Seamanship & Navigation, March 2021
After a second reef is tied in to a yacht’s mainsail, the next step in sail reduction is a storm trysail. Many offshore sailors feel that a triple-reefed main is not effective, inducing too much distortion and stress to the sail and not providing sufficient support to the boom. While not all modern yachts carry a storm trysail, those undertaking ocean passages should have one in their inventory.
In truly heavy weather conditions, a storm trysail not only offers an opportunity to fly a still smaller sail but it also will help reduce unnecessary wear and tear on the vessel’s mainsail which has already been buffeted and battered enough withstanding the wind and stresses of going through two or three reefs.
Ideally the storm trysail should be attached to a well-installed and separate track on the mainmast so the sail can be set up and made ready before it is actually needed. A storm trysail should have very large cringles at all corners. A good-sized, permanently-spliced pennant at the tack will facilitate the control of that corner and a short wire loop at the head would make attachment of the halyard fitting easier in the rough conditions that are likely to prevail when setting this sail. Also, by leaving the trysail in its own special bag while bending this sail onto the mast,,,,,, you can keep the sail under control until the time comes to fly it. This might seem unnecessary when you’re practicing with the sail in lighter conditions, but remember that you’ll be actually using the trysail in much more difficult conditions.
The tack pennant of the storm trysail can be made fast to large cleats mounted low down on the sides of the mast, below the gooseneck. A small turning block, attached to the cleat of one side will allow the tack pennant to be secured to both anchoring points and yet easily adjusted as the sail is raised or lowered.
The clew of a storm trysail can be sheeted to the main boom with a strong lashing, or it can be led through a block attached to a strong point on either side of the deck near the cockpit. Here again, a very short, stout pennant leading from the clew might make attachment of sheeting arrangements somewhat easier as well as making a recapture of the clew easier should it inadvertently let loose and begin to flog wildly in storm winds. When a storm trysail is sheeted to the deck, the sheet can be led outboard to somewhere near the rail for running with the wind, or it can be led to a point closer to the centerline.
Storm trysails are not necessarily tiny little handkerchiefs of heavy sail cloth. Some, in fact, can be rather large to begin with, but can be reefed down to a much smaller size if further sail reduction is warranted by extremely strong storm conditions. And, of course, the reefing cringles and reef points should be strong.

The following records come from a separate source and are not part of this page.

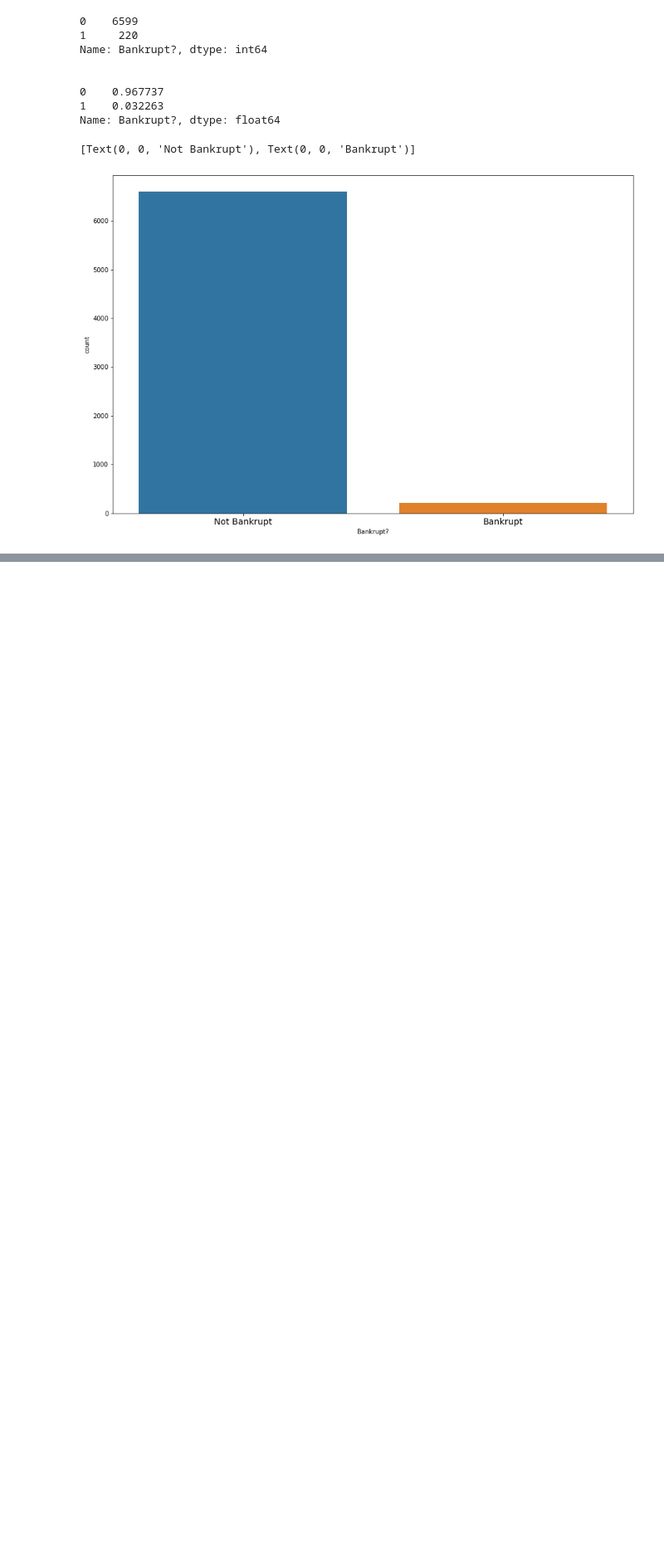
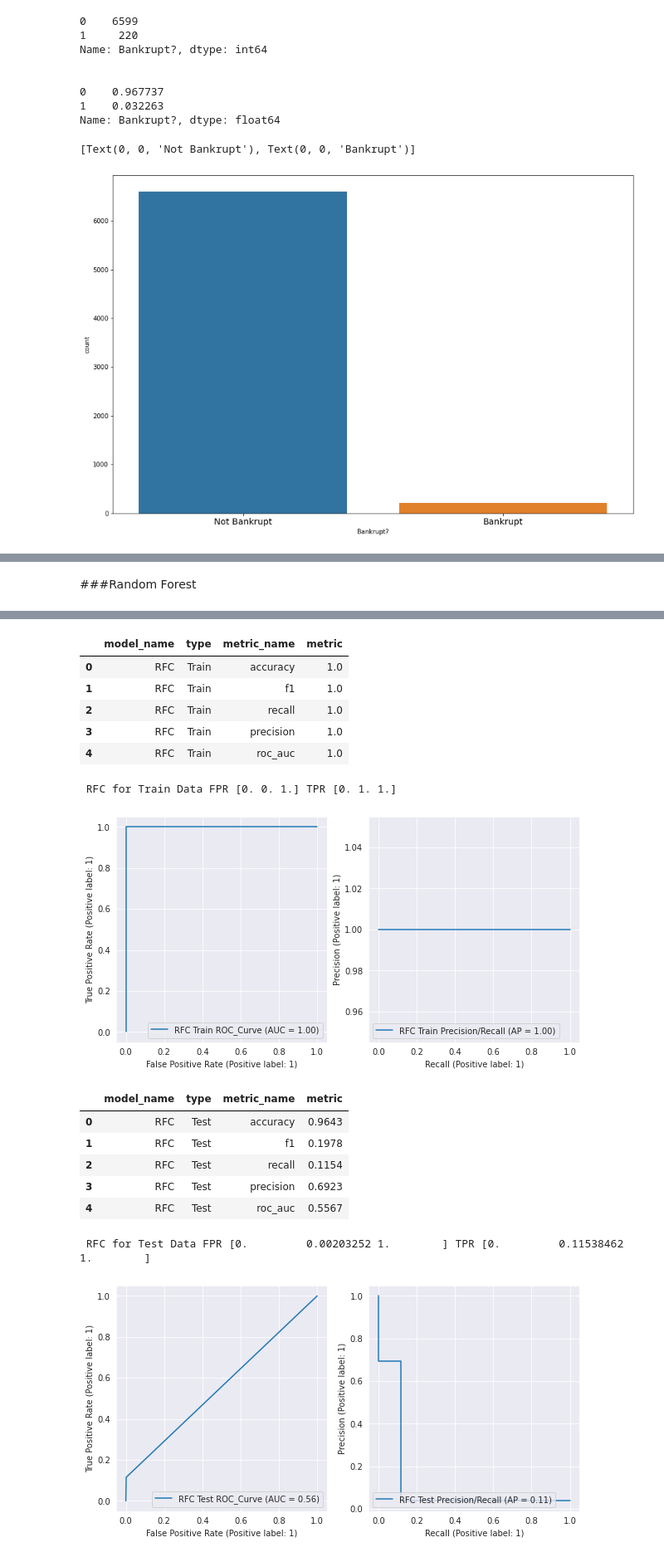
Before and after one commit to spros1/TaiwaneseBankruptcyPrediction, a Jupyter notebook: TaiwaneseBankruptcyPrediction.ipynb, the cells around one changed output, grey strips where cells are left out. Shown at 83% size. Drawn from its saved outputs; the diff is of its cells as text; code cells hidden in the pictures; blank space fills up the shorter version.

```diff
--- a/TaiwaneseBankruptcyPrediction.ipynb
+++ b/TaiwaneseBankruptcyPrediction.ipynb
@@ -132,0 +382,19 @@ To conclude :
+# %% [markdown]
+###Random Forest
+# %%
+#  Random Forest model run
+RFC_model, RFC_runtime = run_model(RandomForestClassifier(), 'RandomForest')
+train_pred_RFC = prediction(RFC_model, X_train)
+test_pred_RFC = prediction(RFC_model, X_test)
+
+# Random Forest Evaluation
+print("\n")
+RFC_train = evaluating_model(y_train, train_pred_RFC, 'RFC', 'Train')
+print("\n")
+eval_classification(train_pred_RFC, y_train, X_train,'RFC', 'Train')
+
+print("\n")
+RFC_test = evaluating_model(y_test, test_pred_RFC,'RFC', 'Test')
+print("\n")
+eval_classification(test_pred_RFC, y_test, X_test, 'RFC', 'Test')
+# %% [output]
@@ -132,0 +402,16 @@ To conclude :
+|  | model_name | type | metric_name | metric |
+| 0 | RFC | Train | accuracy | 1.0 |
+| 1 | RFC | Train | f1 | 1.0 |
+| 2 | RFC | Train | recall | 1.0 |
+| 3 | RFC | Train | precision | 1.0 |
+| 4 | RFC | Train | roc_auc | 1.0 |
+ RFC for Train Data FPR [0. 0. 1.] TPR [0. 1. 1.]
+[figure, added]
+|  | model_name | type | metric_name | metric |
+| 0 | RFC | Test | accuracy | 0.9643 |
+| 1 | RFC | Test | f1 | 0.1978 |
+| 2 | RFC | Test | recall | 0.1154 |
+| 3 | RFC | Test | precision | 0.6923 |
+| 4 | RFC | Test | roc_auc | 0.5567 |
+ RFC for Test Data FPR [0.         0.00203252 1.        ] TPR [0.         0.11538462 1.        ]
+[figure, added]
```
Also changed, not shown: parts of 33 cells of this notebook.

There is probably no better argument in support of the installation of a strong boom gallows on a cruising yacht than for use as a resting place for the boom when a boat is sailing under a storm trysail. A loose boom in any sort of rough sailing conditions can create a situation of extreme danger and must be avoided at all costs. With that in mind, the many uses of a boom gallows are easy to imagine.
In addition to the trysail, think about your onboard headsail inventory as well. To undertake an ocean voyage in a modern yacht without a variety of headsails, and the ability to change them at will, is not recommended. Regardless of how many fancy big headsails you have aboard, you need small ones as well. And that generally means one small sail and one even smaller sail.
The usefulness of the good old “working jib” is amazing. This is the sail that fills something just under 100 percent of the fore triangle. With a single- or double-reefed main and a working jib, most sailboats can handle a wide variety of wind conditions. And the working jib can be carried quite effectively in a moderating breeze as well, perhaps as the main is unreefed in stages, thus allowing a crew to postpone a sail change to a larger headsail until a more convenient time.
Some old-time sailors insisted on building a set of reef points and reefing cringles into their working jibs, or into a slightly larger headsail such as a 110% genoa. This would facilitate a moderate reduction in sail area forward of the mast without the hassle of actually changing down to a smaller sail. There is still some work involved, however, and a reefed jib is not always the neatest-looking arrangement — some sailors complain that it is difficult to safely secure the clew area of the sail because there is no boom on which to secure the sail. Perhaps this arrangement is really better suited for very temporary reductions in sail areas or for less demanding coastwise situations.
When it comes time to reef a working headsail, it is probably time to think about setting up the larger of your two storm jibs or dropping back to a staysail hanked to an inner forestay. The permanent or removable inner forestay is truly a wonderful piece of rigging for an offshore sailing vessel. It is such a comforting feeling to be able to set up a modest but effective staysail entirely on deck and not too far forward of the mast when conditions are beginning to turn nasty. Everyone has admired the look and the feel of a properly snugged down cutter holding her own quite nicely in a gale under reefed main and staysail. If your boat does not presently have some sort of inner forestay, this might be an excellent time to begin thinking about what would be involved in fitting one.
Most boat owners have to go through a certain amount of trial and error in determining the best place for sheet lead blocks for working jibs and smaller sizes of storm jibs. It may be necessary to install heavy-duty pad eyes at key locations on deck for sheet lead blocks as new heavy-weather sails are added to a boat’s inventory.